Try it.
Below are some lines of data. Return all of them as they are.

Structured diff data:
------------------------------------------------------------------------

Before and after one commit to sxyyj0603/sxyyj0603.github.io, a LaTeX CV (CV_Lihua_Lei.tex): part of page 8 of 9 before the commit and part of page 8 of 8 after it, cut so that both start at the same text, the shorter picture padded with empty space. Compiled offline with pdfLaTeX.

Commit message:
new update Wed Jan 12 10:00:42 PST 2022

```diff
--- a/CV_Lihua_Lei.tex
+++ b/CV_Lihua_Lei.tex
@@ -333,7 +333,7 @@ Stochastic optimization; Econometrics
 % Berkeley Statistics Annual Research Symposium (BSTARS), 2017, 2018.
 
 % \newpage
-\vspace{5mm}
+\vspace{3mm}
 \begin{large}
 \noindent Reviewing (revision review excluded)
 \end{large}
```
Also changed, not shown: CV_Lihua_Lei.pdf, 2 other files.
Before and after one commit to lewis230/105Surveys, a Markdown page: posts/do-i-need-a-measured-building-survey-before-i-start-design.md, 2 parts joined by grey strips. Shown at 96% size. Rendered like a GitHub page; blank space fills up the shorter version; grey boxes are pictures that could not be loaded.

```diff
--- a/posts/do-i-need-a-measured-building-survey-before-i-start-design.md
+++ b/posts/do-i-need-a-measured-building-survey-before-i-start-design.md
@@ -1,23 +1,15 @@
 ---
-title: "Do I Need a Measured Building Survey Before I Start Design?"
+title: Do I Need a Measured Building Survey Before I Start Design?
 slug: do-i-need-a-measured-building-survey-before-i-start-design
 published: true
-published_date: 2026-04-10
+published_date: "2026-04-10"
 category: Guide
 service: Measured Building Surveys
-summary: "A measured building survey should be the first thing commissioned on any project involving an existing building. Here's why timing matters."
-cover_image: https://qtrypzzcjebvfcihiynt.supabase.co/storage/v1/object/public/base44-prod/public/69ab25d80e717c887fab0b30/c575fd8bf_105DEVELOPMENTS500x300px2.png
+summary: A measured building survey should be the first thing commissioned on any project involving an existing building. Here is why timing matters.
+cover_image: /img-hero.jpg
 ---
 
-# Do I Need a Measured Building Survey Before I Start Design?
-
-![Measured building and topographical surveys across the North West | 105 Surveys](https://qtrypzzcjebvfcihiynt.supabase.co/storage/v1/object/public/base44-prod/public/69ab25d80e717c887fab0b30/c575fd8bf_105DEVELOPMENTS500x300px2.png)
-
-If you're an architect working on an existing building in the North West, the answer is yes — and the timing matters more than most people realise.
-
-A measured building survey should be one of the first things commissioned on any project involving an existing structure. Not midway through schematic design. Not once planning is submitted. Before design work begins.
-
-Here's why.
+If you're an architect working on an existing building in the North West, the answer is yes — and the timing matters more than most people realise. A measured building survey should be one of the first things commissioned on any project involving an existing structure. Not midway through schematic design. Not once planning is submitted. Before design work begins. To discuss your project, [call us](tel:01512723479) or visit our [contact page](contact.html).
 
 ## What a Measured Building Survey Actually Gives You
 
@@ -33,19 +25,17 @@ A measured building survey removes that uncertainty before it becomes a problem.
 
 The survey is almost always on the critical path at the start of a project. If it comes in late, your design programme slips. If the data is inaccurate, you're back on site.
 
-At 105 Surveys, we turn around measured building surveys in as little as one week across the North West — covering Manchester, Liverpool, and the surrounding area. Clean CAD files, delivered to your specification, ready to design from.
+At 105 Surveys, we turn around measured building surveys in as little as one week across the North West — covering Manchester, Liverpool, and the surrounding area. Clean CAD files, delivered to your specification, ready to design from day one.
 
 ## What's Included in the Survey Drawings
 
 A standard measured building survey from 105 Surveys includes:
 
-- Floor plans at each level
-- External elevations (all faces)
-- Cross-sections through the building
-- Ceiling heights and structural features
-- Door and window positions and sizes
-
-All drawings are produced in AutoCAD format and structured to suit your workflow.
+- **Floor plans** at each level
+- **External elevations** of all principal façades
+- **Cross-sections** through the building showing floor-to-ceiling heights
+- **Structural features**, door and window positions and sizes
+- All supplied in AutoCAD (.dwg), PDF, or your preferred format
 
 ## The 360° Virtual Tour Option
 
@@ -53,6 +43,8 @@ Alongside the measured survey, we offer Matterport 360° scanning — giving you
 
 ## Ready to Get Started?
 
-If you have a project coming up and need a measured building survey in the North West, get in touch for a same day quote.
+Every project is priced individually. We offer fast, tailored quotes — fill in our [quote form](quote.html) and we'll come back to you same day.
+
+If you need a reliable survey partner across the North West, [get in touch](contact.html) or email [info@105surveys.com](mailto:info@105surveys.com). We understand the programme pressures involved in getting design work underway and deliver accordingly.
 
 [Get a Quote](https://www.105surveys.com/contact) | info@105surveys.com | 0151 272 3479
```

------------------------------------------------------------------------

Answer to the problem.
Before and after one commit to sxyyj0603/sxyyj0603.github.io, a LaTeX CV (CV_Lihua_Lei.tex): part of page 8 of 9 before the commit and part of page 8 of 8 after it, cut so that both start at the same text, the shorter picture padded with empty space. Compiled offline with pdfLaTeX.

Commit message:
new update Wed Jan 12 10:00:42 PST 2022

```diff
--- a/CV_Lihua_Lei.tex
+++ b/CV_Lihua_Lei.tex
@@ -333,7 +333,7 @@ Stochastic optimization; Econometrics
 % Berkeley Statistics Annual Research Symposium (BSTARS), 2017, 2018.
 
 % \newpage
-\vspace{5mm}
+\vspace{3mm}
 \begin{large}
 \noindent Reviewing (revision review excluded)
 \end{large}
```
Also changed, not shown: CV_Lihua_Lei.pdf, 2 other files.
Before and after one commit to lewis230/105Surveys, a Markdown page: posts/do-i-need-a-measured-building-survey-before-i-start-design.md, 2 parts joined by grey strips. Shown at 96% size. Rendered like a GitHub page; blank space fills up the shorter version; grey boxes are pictures that could not be loaded.

```diff
--- a/posts/do-i-need-a-measured-building-survey-before-i-start-design.md
+++ b/posts/do-i-need-a-measured-building-survey-before-i-start-design.md
@@ -1,23 +1,15 @@
 ---
-title: "Do I Need a Measured Building Survey Before I Start Design?"
+title: Do I Need a Measured Building Survey Before I Start Design?
 slug: do-i-need-a-measured-building-survey-before-i-start-design
 published: true
-published_date: 2026-04-10
+published_date: "2026-04-10"
 category: Guide
 service: Measured Building Surveys
-summary: "A measured building survey should be the first thing commissioned on any project involving an existing building. Here's why timing matters."
-cover_image: https://qtrypzzcjebvfcihiynt.supabase.co/storage/v1/object/public/base44-prod/public/69ab25d80e717c887fab0b30/c575fd8bf_105DEVELOPMENTS500x300px2.png
+summary: A measured building survey should be the first thing commissioned on any project involving an existing building. Here is why timing matters.
+cover_image: /img-hero.jpg
 ---
 
-# Do I Need a Measured Building Survey Before I Start Design?
-
-![Measured building and topographical surveys across the North West | 105 Surveys](https://qtrypzzcjebvfcihiynt.supabase.co/storage/v1/object/public/base44-prod/public/69ab25d80e717c887fab0b30/c575fd8bf_105DEVELOPMENTS500x300px2.png)
-
-If you're an architect working on an existing building in the North West, the answer is yes — and the timing matters more than most people realise.
-
-A measured building survey should be one of the first things commissioned on any project involving an existing structure. Not midway through schematic design. Not once planning is submitted. Before design work begins.
-
-Here's why.
+If you're an architect working on an existing building in the North West, the answer is yes — and the timing matters more than most people realise. A measured building survey should be one of the first things commissioned on any project involving an existing structure. Not midway through schematic design. Not once planning is submitted. Before design work begins. To discuss your project, [call us](tel:01512723479) or visit our [contact page](contact.html).
 
 ## What a Measured Building Survey Actually Gives You
 
@@ -33,19 +25,17 @@ A measured building survey removes that uncertainty before it becomes a problem.
 
 The survey is almost always on the critical path at the start of a project. If it comes in late, your design programme slips. If the data is inaccurate, you're back on site.
 
-At 105 Surveys, we turn around measured building surveys in as little as one week across the North West — covering Manchester, Liverpool, and the surrounding area. Clean CAD files, delivered to your specification, ready to design from.
+At 105 Surveys, we turn around measured building surveys in as little as one week across the North West — covering Manchester, Liverpool, and the surrounding area. Clean CAD files, delivered to your specification, ready to design from day one.
 
 ## What's Included in the Survey Drawings
 
 A standard measured building survey from 105 Surveys includes:
 
-- Floor plans at each level
-- External elevations (all faces)
-- Cross-sections through the building
-- Ceiling heights and structural features
-- Door and window positions and sizes
-
-All drawings are produced in AutoCAD format and structured to suit your workflow.
+- **Floor plans** at each level
+- **External elevations** of all principal façades
+- **Cross-sections** through the building showing floor-to-ceiling heights
+- **Structural features**, door and window positions and sizes
+- All supplied in AutoCAD (.dwg), PDF, or your preferred format
 
 ## The 360° Virtual Tour Option
 
@@ -53,6 +43,8 @@ Alongside the measured survey, we offer Matterport 360° scanning — giving you
 
 ## Ready to Get Started?
 
-If you have a project coming up and need a measured building survey in the North West, get in touch for a same day quote.
+Every project is priced individually. We offer fast, tailored quotes — fill in our [quote form](quote.html) and we'll come back to you same day.
+
+If you need a reliable survey partner across the North West, [get in touch](contact.html) or email [info@105surveys.com](mailto:info@105surveys.com). We understand the programme pressures involved in getting design work underway and deliver accordingly.
 
 [Get a Quote](https://www.105surveys.com/contact) | info@105surveys.com | 0151 272 3479
```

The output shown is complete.